4. Top management does not have the resources to implement program.
5. Low motivation exist to enhance safety performance.
Level 2: Reacting
1. Top management looks for answers after an event occurs.
2. Symptoms are reviewed but root cause analysis is missing.
3. Safety is on a corrective or reactive basis only.
4. If safety information is provided they will consider the value of it.
5. May take action if insurance rates go up, OSHA visits, or a major event occurs.
Level 3: Pro-acting
1. Top management is aware of the benefits of safety efforts.
2. A written safety program is in place that is top management led.
3. New worker safety education does exist with ongoing education.
4. Responsibility and accountability are assigned.
5. Results are monitored and corrective action is taken on the root cause.
Level 4: Advanced Proacting
1. The company is a consistent safety performer with a credit Mod.
2. The company has a reputation in the industry for working safely.
3. The company seeks to educate other industry peers in safety benefits.
4. The company may be a OSHA Star recipient or other award winner.
5. The company monitors safety, develops and contributes to education.
Proactive management will use terms such as prevent, recognize hazards, identify
weaknesses and evaluate needs.
Reactive management will use terms such as after-math, post injury, respond,
react, replace, restore and remind.
RiskWise wants to be the catalyst and the vehicle to take employers from low

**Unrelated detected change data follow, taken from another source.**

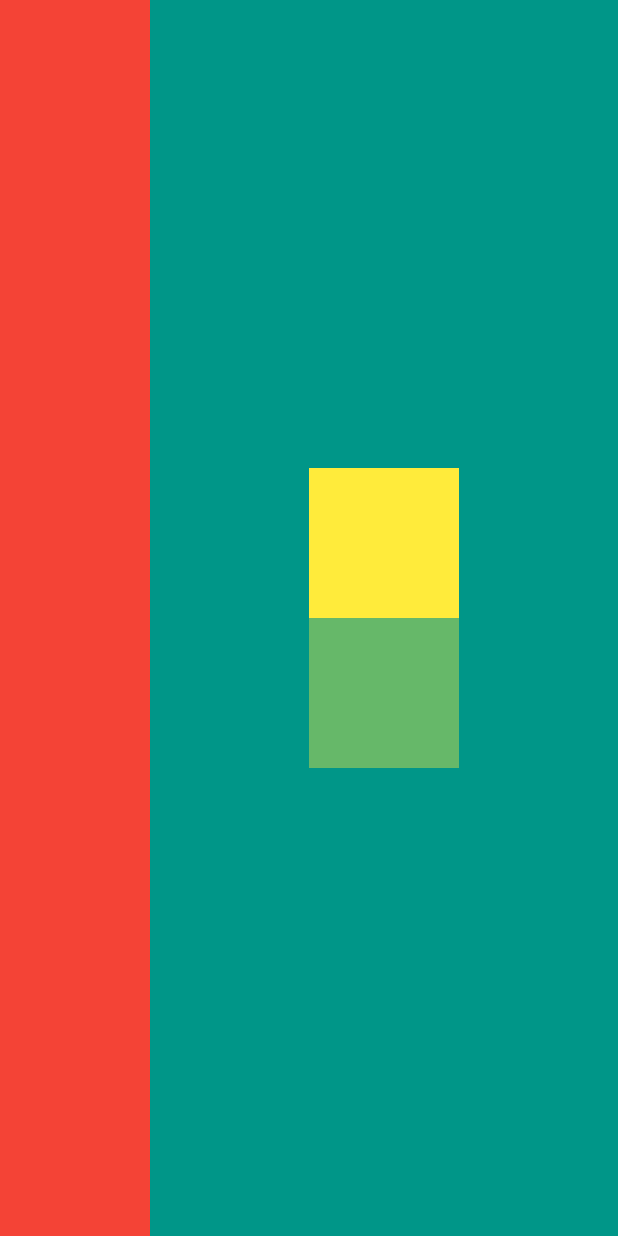
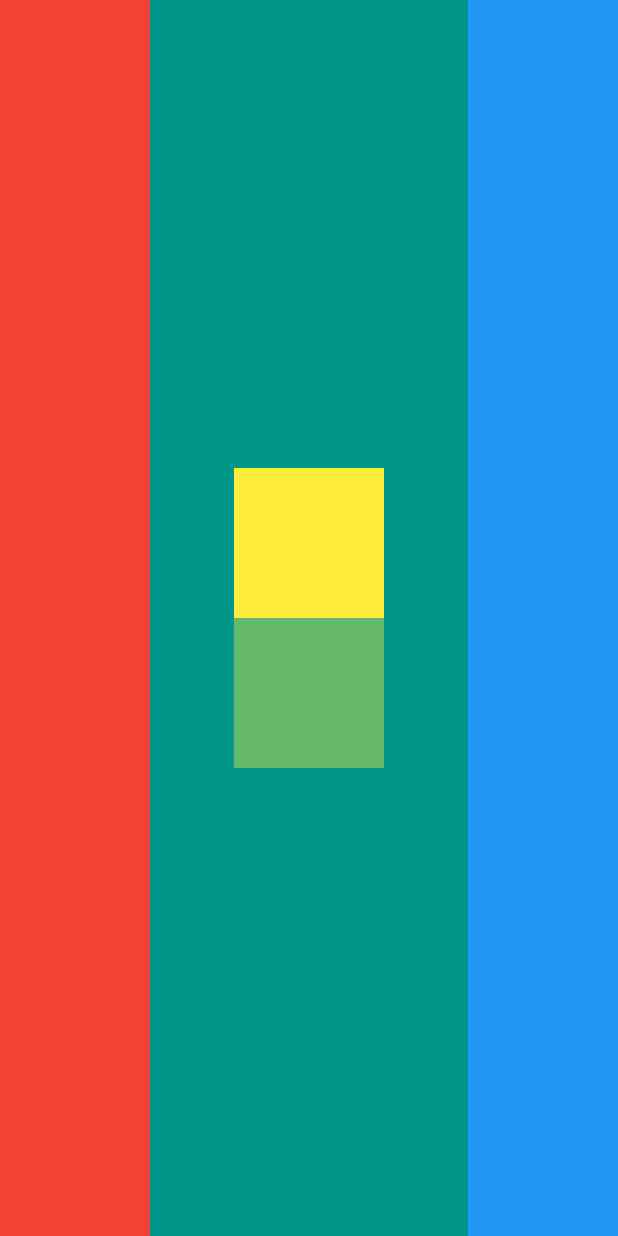
Before and after one commit to Naruse-Kazuki/Layout_challenge, a Flutter app: the screen it shows after launch, on a phone screen of 412 x 824 dp. Run offline on Flutter 3.47's test engine with Material 2 defaults, Android fonts, the light colour scheme and no system bars.

Commit message:
Add_Container4

```diff
--- a/lib/main.dart
+++ b/lib/main.dart
@@ -35,7 +35,11 @@ class MyApp extends StatelessWidget {
                   )
                 ],
               ),
-              Container()
+              Container(
+                width: 100.0,
+                height: double.infinity,
+                color: Colors.blue,
+              )
             ],
           ),
         ),
```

safety performance to upper levels.
With over 15 years in the Workers’ Compensation business, RiskWise has the technical ability to:
> Review your current stage of development.
> Recommend appropriate action to move to the next level.
> Provide Safety, OSHA, Drug Free and Injury Management programs.
> Partner with management to monitor the program and guide employers.